From here to anywhere on earth within two hours. This may become a reality in the future as researchers have now developed a jet engine that will be able to reach incredible Mach 16.
When the Franco-British prestige project Concorde went to the grave in 2003, a chapter in modern aviation history seemed to be over. With passenger traffic at supersonic speeds.
But in China, researchers have fully invested in developing a new generation of jet engines – and now they should have reached a real milestone.
In a study published in the Chinese Journal of Aeronautics, the researchers describe how they have developed an engine that can handle speeds up to Mach 16. That is 19 000 kilometers per hour (11 806 miles per hour). The machine has been tested in a wind tunnel and then proved to be stable.
The new engine is called the standing oblique detonation ramjet, and according to the researchers should be an incredibly important step forward for the jet engine. The technology is the further development of the engine called the ramjet, which was developed by the Hungarian Albert Fonó to increase the range of artillery pieces.
The big difference is that where normal jet engines use a section with fan blades to compress the air in front and then send it in for combustion, the ramjets instead rely on movement. That is, the advance forward through the air pushes in the air inside the engine.
A development of this is called scramjets. Unlike regular ramjets, the air is not slowed down before combustion in a scramjet. In theory, this type of engine should be able to reach enormously high speeds, but it has proved difficult to realize.

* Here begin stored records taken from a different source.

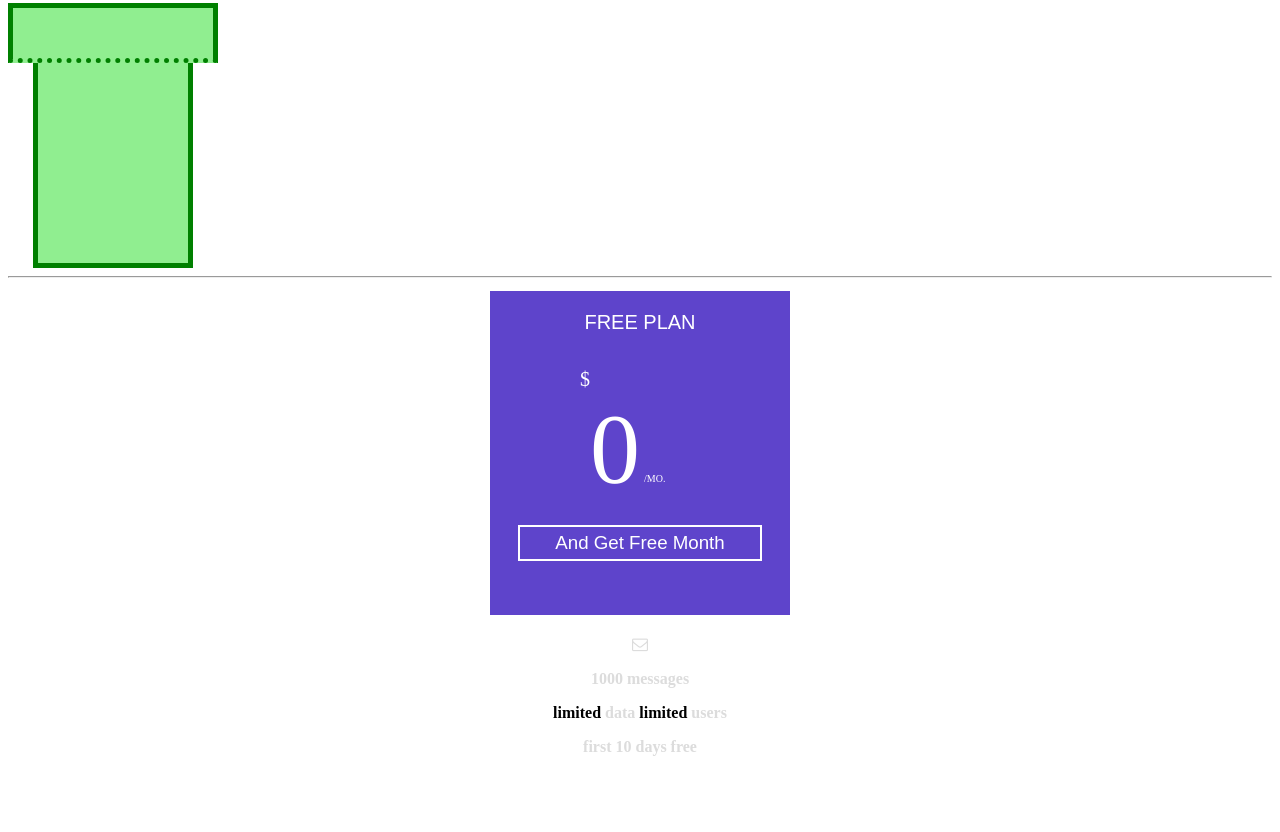
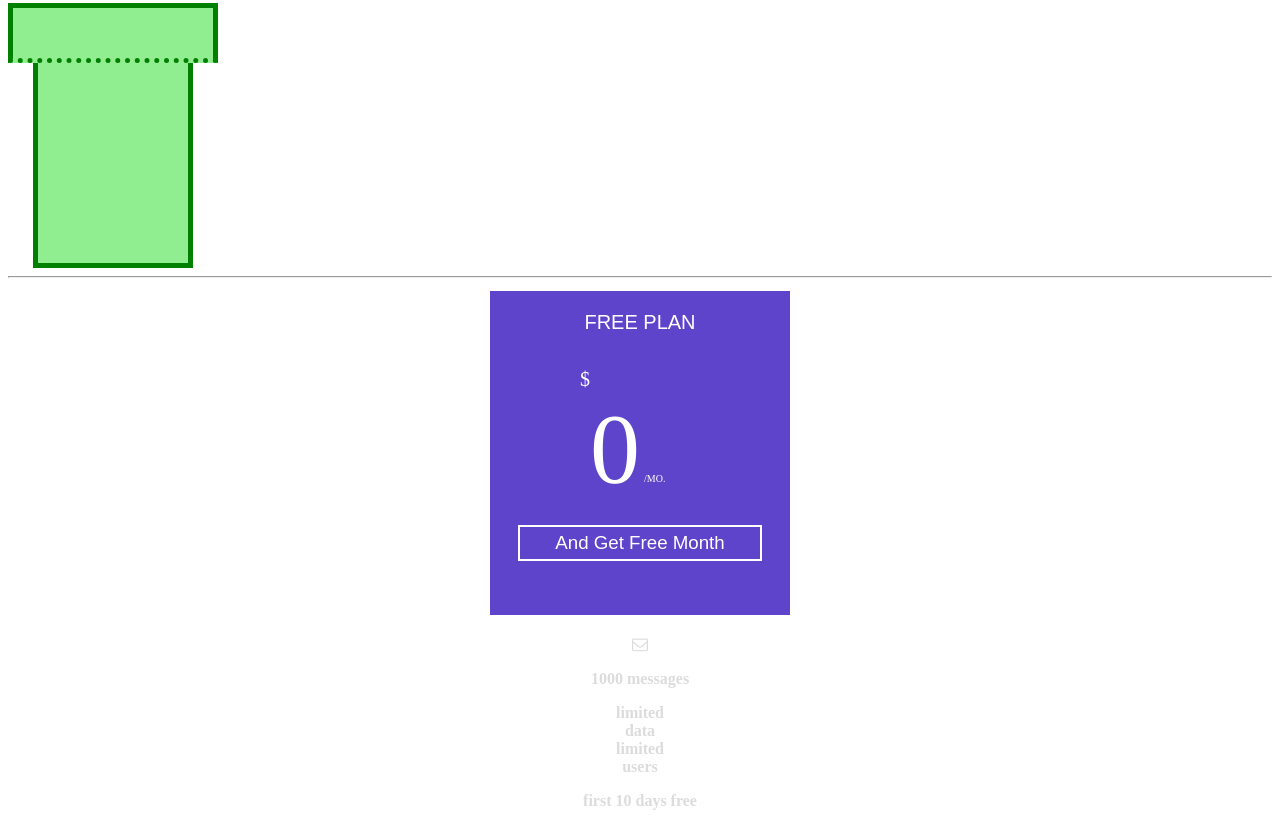
Before and after one commit to cocoflyliu/7-1-HW4, a plain HTML site: page index.html in a window 1280 px wide. Shown: the part 361-1193 px from the top of the page. Before the commit the page ends 1139 px from the top, so only its background shows below. Drawn offline with Linux system fonts and the light colour scheme.

Commit message:
no message

```diff
--- a/index.html
+++ b/index.html
@@ -36,9 +36,9 @@
  </div>
   <div  id="bb">
       <h4 align= center>
-            <i class="fa fa-envelope-o" ></i><p id="cc">1000 messages</p>
-            <span id="dd">limited</span> data
-            <span id="dd">limited</span> users
+<i class="fa fa-envelope-o" ></i><p id="cc">1000 messages</p>
+            <div id="dd">limited</div>data
+             <div id="dd">limited</div>users
             <p id="ee">first 10 days free</p>
          </h4>
   </div>
```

The technology that the Chinese team has now presented is based on research from the American Richard Morrison, who already in the late ’70s presented the idea with the sodramjet. A sodramjet is based on the shock wave produced at supersonic speeds containing enough energy to constantly turn on the engine, and then be able to keep speeds above Mach 15. The technology was considered promising but was abandoned in the 80s in favor of other ideas.
But in China, the development of scramjet concepts has continued, too. Even so, lead researcher Jiang Zonglin grew frustrated with scramjets and decided to go his own way, based on Richard Morrison original idea.

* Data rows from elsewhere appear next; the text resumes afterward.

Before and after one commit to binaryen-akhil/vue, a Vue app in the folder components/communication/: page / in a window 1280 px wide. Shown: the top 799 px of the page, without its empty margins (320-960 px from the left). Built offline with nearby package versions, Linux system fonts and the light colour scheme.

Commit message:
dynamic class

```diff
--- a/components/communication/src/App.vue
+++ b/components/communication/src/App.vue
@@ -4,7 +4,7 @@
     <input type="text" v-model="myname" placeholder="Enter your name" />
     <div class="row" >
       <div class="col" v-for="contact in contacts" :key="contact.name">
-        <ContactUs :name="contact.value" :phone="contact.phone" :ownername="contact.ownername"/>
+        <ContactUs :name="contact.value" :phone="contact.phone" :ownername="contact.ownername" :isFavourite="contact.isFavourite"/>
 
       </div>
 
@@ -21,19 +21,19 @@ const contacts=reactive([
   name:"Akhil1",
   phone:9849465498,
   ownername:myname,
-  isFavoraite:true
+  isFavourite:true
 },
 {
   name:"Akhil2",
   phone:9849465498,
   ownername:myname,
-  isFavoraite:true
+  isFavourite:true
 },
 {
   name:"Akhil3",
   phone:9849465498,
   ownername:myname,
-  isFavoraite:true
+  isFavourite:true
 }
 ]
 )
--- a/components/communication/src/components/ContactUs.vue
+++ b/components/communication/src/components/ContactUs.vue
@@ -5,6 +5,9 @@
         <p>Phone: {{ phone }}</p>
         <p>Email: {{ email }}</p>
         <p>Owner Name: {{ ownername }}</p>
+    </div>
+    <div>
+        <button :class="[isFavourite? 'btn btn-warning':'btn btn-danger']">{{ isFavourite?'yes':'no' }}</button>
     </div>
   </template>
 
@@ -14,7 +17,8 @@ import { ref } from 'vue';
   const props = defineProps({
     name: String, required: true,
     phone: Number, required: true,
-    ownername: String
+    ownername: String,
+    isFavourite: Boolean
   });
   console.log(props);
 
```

“Jiang and colleagues said they were fed up with scramjets’ fatal design weakness. The scramjet could barely generate any thrust at the speed of Mach 7 or beyond. The fuel consumption was so high that no commercial aviation company could possibly foot the bill. And the pilots—not to mention passengers—could suffer heart attacks if they were required to restart the engine from time to time during a flight.”

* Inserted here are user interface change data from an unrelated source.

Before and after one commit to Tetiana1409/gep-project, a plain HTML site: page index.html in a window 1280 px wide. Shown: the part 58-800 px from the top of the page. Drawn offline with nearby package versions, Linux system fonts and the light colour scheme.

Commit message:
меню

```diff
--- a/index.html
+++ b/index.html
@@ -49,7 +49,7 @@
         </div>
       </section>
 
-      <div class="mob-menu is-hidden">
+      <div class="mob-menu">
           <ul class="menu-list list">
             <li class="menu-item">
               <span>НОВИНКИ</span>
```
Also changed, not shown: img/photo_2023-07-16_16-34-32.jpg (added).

The key difference in the sodramjet is that the new design uses the sonic boom to add combustion, not blow it out. Hence, by turning the shock wave from their enemy to their friend helped them sustain and stabilize combustion at hypersonic speed
The test flight of a prototype in a hypersonic wind tunnel in Beijing suggested unprecedented performance in terms of thrust, fuel efficiency and operational stability. The Chinese researchers have shown that their sodramjet is stable in supersonic speed and that the efficiency of the engine increased the higher the speed. This shows that shock waves inside an acoustic engine are able to keep the combustion going, a result that is then in line with what Morrison predicted 40 years ago.
“With reusable trans-atmospheric planes, we can take off horizontally from an airport runway, accelerate into orbit around the Earth, then reenter into the atmosphere, and finally land at an airport,”
“In this way, space access will become reliable, routine and affordable.”
– The scientists, from the Chinese Academy of Sciences’ Institute of Mechanics, write in a new study published in the Chinese Journal of Aeronautics.
The engine could also serve;
“reusable trans-atmospheric planes [that will] take off horizontally from an airport runway, accelerate into orbit around the Earth, then re-enter into the atmosphere, and finally land at an airport,”
– Said the scientists, led by Professor Jiang Zonglin of the Chinese Academy of Sciences’ Institute of Mechanics
But just because you could prove the concept – there is a long way to go before the technology could be put on a passenger plane. There are many obstacles left on the road, not least that you have to increase stability and make it all work outside the theory and the world of wind tunnels.
The sodramjet, however, seems to be a hypersonic contender at the beginning of an era where this technology will be critical to travel and exploration.
Zonglin JIANG et al. The criteria for hypersonic airbreathing propulsion and its experimental verification DOI: https://doi.org/10.1016/j.cja.2020.11.001